POSTED: 5:41 a.m. HST, May 29, 2012
SAN DIEGO >> Republican presidential hopeful Mitt Romney isn't taking a position on supporter Donald Trump's return to the controversy over where President Barack Obama was born.
Romney said Monday evening that while he doesn't agree with all the people who support him, he appreciates their help to get him at least 50.1 percent of the vote in November.
Romney's comments come about 24 hours before appearing at fundraiser in Las Vegas that Trump is hosting.
Earlier this week Trump again stated that Obama was born in Kenya and raised in Indonesia. That view has been debunked repeatedly. Obama released his long-form birth certificate in April 2011 showing he was born in Hawaii while Trump weighed entering the Republican primary race.<
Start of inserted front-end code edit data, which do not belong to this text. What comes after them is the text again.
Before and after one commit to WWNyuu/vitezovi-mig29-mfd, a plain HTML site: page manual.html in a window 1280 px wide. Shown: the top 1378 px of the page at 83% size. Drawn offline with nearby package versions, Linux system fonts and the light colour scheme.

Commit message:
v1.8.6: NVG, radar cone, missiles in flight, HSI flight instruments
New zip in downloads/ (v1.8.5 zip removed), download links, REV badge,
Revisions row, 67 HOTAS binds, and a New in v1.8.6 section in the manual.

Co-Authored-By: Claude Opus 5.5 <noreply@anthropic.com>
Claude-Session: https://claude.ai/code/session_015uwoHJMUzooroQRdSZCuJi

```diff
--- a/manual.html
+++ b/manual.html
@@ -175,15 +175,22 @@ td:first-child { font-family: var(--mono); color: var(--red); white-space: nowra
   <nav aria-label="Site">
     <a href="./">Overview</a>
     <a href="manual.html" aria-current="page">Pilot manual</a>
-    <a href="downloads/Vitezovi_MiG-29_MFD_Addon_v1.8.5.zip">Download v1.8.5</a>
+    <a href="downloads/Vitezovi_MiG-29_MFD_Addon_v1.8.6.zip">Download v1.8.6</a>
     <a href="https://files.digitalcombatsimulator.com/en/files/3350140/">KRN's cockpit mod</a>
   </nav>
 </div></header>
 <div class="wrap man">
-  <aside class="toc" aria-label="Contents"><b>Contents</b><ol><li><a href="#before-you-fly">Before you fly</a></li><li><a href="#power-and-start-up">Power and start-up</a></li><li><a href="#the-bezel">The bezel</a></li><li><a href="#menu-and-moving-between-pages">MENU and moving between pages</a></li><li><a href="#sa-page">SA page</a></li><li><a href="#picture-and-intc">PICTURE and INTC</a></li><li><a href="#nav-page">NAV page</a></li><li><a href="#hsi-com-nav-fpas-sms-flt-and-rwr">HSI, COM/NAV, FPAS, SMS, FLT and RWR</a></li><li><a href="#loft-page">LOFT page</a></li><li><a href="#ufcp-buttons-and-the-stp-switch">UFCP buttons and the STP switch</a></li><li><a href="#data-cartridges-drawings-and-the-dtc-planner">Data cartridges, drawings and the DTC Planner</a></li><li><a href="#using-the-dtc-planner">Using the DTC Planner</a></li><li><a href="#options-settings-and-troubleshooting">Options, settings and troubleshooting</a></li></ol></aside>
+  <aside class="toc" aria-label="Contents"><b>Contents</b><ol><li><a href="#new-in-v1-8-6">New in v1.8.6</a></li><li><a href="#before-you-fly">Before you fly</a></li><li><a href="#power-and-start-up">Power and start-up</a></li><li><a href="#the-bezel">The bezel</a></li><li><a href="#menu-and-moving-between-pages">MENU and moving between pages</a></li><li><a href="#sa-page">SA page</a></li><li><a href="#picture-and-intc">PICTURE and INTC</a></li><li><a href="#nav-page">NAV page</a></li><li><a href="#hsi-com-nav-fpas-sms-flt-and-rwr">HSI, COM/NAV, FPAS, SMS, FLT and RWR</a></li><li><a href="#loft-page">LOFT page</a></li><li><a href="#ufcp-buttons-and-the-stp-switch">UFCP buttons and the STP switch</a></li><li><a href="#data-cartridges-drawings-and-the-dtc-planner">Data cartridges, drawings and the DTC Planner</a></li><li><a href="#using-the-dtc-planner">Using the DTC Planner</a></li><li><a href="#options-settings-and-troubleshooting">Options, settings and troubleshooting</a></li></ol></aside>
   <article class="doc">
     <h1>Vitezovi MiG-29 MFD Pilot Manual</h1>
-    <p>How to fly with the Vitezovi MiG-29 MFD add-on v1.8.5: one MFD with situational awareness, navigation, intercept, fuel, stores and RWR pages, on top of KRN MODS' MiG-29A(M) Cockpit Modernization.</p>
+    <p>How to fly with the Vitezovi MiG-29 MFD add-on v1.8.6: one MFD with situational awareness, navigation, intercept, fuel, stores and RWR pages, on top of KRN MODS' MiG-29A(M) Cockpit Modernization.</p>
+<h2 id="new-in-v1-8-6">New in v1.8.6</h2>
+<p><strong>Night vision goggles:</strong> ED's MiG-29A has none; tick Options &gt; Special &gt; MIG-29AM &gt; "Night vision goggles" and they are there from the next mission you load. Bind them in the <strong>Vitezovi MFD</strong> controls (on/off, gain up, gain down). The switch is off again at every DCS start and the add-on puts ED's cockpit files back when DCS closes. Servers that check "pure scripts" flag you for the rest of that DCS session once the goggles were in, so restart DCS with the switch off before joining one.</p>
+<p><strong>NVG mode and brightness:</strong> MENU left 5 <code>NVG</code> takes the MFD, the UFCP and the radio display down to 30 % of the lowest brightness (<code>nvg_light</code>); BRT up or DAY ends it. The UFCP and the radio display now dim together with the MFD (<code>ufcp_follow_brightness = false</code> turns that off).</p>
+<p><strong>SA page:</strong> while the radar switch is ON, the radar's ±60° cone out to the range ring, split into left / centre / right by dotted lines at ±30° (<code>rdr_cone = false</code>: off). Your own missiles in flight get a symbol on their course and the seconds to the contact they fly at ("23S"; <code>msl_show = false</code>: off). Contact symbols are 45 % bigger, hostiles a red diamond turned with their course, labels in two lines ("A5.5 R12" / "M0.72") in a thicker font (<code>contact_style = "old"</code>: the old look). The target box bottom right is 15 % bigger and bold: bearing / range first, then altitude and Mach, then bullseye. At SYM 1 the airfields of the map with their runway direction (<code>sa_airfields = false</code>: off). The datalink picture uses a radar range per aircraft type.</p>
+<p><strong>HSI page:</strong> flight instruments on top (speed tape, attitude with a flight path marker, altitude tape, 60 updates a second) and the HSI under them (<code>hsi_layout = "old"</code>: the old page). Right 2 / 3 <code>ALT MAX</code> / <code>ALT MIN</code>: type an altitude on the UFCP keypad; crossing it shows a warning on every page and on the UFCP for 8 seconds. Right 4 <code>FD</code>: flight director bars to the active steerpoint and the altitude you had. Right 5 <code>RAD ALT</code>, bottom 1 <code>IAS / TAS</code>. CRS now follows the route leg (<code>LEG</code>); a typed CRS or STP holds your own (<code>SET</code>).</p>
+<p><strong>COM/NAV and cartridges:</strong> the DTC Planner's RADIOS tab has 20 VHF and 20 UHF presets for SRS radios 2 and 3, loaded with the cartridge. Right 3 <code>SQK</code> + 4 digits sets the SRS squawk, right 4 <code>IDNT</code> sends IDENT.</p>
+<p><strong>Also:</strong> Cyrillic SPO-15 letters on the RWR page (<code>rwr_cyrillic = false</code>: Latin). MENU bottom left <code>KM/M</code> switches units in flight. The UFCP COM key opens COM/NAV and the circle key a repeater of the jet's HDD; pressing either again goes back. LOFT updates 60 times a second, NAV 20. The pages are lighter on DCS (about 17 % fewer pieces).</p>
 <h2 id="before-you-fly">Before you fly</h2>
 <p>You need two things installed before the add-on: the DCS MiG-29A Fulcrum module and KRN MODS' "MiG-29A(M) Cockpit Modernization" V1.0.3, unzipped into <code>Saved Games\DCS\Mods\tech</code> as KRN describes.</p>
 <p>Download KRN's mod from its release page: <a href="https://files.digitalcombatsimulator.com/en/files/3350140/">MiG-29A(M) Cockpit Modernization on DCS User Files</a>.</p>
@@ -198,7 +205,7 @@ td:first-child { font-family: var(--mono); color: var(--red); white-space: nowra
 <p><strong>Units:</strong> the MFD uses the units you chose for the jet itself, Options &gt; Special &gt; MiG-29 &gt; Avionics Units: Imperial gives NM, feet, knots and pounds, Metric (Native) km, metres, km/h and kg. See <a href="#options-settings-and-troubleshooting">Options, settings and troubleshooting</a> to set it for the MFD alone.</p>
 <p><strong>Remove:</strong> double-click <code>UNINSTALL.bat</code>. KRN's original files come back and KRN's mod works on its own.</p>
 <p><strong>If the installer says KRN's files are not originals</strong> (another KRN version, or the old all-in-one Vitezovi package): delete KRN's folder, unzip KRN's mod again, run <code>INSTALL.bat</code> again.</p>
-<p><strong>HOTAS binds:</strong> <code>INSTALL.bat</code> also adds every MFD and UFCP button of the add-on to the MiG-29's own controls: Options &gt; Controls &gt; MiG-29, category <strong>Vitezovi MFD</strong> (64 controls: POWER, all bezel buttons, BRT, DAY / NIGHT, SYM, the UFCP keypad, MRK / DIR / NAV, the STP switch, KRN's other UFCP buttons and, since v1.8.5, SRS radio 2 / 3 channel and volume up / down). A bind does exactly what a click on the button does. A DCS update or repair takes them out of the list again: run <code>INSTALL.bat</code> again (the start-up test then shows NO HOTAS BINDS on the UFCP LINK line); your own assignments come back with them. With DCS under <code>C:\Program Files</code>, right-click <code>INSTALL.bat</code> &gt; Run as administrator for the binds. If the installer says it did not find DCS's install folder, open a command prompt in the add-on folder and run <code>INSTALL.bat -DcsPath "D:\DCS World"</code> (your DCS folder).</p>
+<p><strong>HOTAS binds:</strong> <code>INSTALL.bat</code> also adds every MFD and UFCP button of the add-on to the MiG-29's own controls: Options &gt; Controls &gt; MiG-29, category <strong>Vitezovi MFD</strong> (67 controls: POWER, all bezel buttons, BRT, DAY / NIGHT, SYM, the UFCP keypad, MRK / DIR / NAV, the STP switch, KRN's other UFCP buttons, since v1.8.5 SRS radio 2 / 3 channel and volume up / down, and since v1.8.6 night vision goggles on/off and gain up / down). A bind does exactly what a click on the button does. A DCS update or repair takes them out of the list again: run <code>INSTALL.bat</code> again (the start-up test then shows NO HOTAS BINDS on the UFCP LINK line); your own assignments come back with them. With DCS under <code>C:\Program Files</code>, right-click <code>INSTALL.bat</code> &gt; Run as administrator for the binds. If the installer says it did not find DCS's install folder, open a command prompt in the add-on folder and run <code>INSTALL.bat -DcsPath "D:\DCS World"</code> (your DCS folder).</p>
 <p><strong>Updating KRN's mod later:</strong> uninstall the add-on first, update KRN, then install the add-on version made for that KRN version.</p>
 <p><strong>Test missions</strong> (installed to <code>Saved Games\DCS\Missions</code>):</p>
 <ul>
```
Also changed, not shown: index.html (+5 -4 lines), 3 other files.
Aside from the funds raised for his campaign, "there's no real advantage for Romney to appear with Trump," said Tobe Berkovitz, a communications professor and longtime Romney watcher at Boston University. "Anything Trump does is to benefit Trump. At this point, it's not like Romney needs publicity."
he fundraiser comes the week after Trump repeated his longstanding questions about whether Obama was born in the U.S.
"He didn't know he was running for president, so he told the truth," Trump said in a May 24 interview with the Daily Beast website, referring to a literary agency that once worked with Obama and included false information in a biography that he was born in Kenya. A former employee has said she made the error.
Obama released his long-form birth certificate in April 2011 and it showed his birthplace to be Honolulu, Hawaii.
"Donald Trump has become the birther-in-chief," Obama re- election spokesman Ben LaBolt said, a reference to those who insist Obama was not born in the U.S. "This once again raises questions about whether Mitt Romney will stand up to the extreme elements of his party or embrace them."
Obama's campaign released a web video today that sought to contrast Romney's response to Trump with how Senator John McCain of Arizona handled a situation in 2008 when he was the Republican nominee and a supporter called Obama "an Arab."
"No, ma'am," McCain replied. "He's a decent family man, citizen, that I just happen to have disagreements with on fundamental issues, and that's what this campaign is all about."
The Trump fundraiser will happen on an evening when Romney is poised to win enough additional delegates in the Texas primary to secure his party's nomination.
The fundraiser will be at the Trump International Hotel in Las Vegas. Romney will be joined by former Republican presidential primary rival Newt Gingrich, who will be making his first appearance with Romney since ending his White House bid May 2.
Romney's campaign is raffling off a meal in June with Trump and the candidate as a fundraising pitch.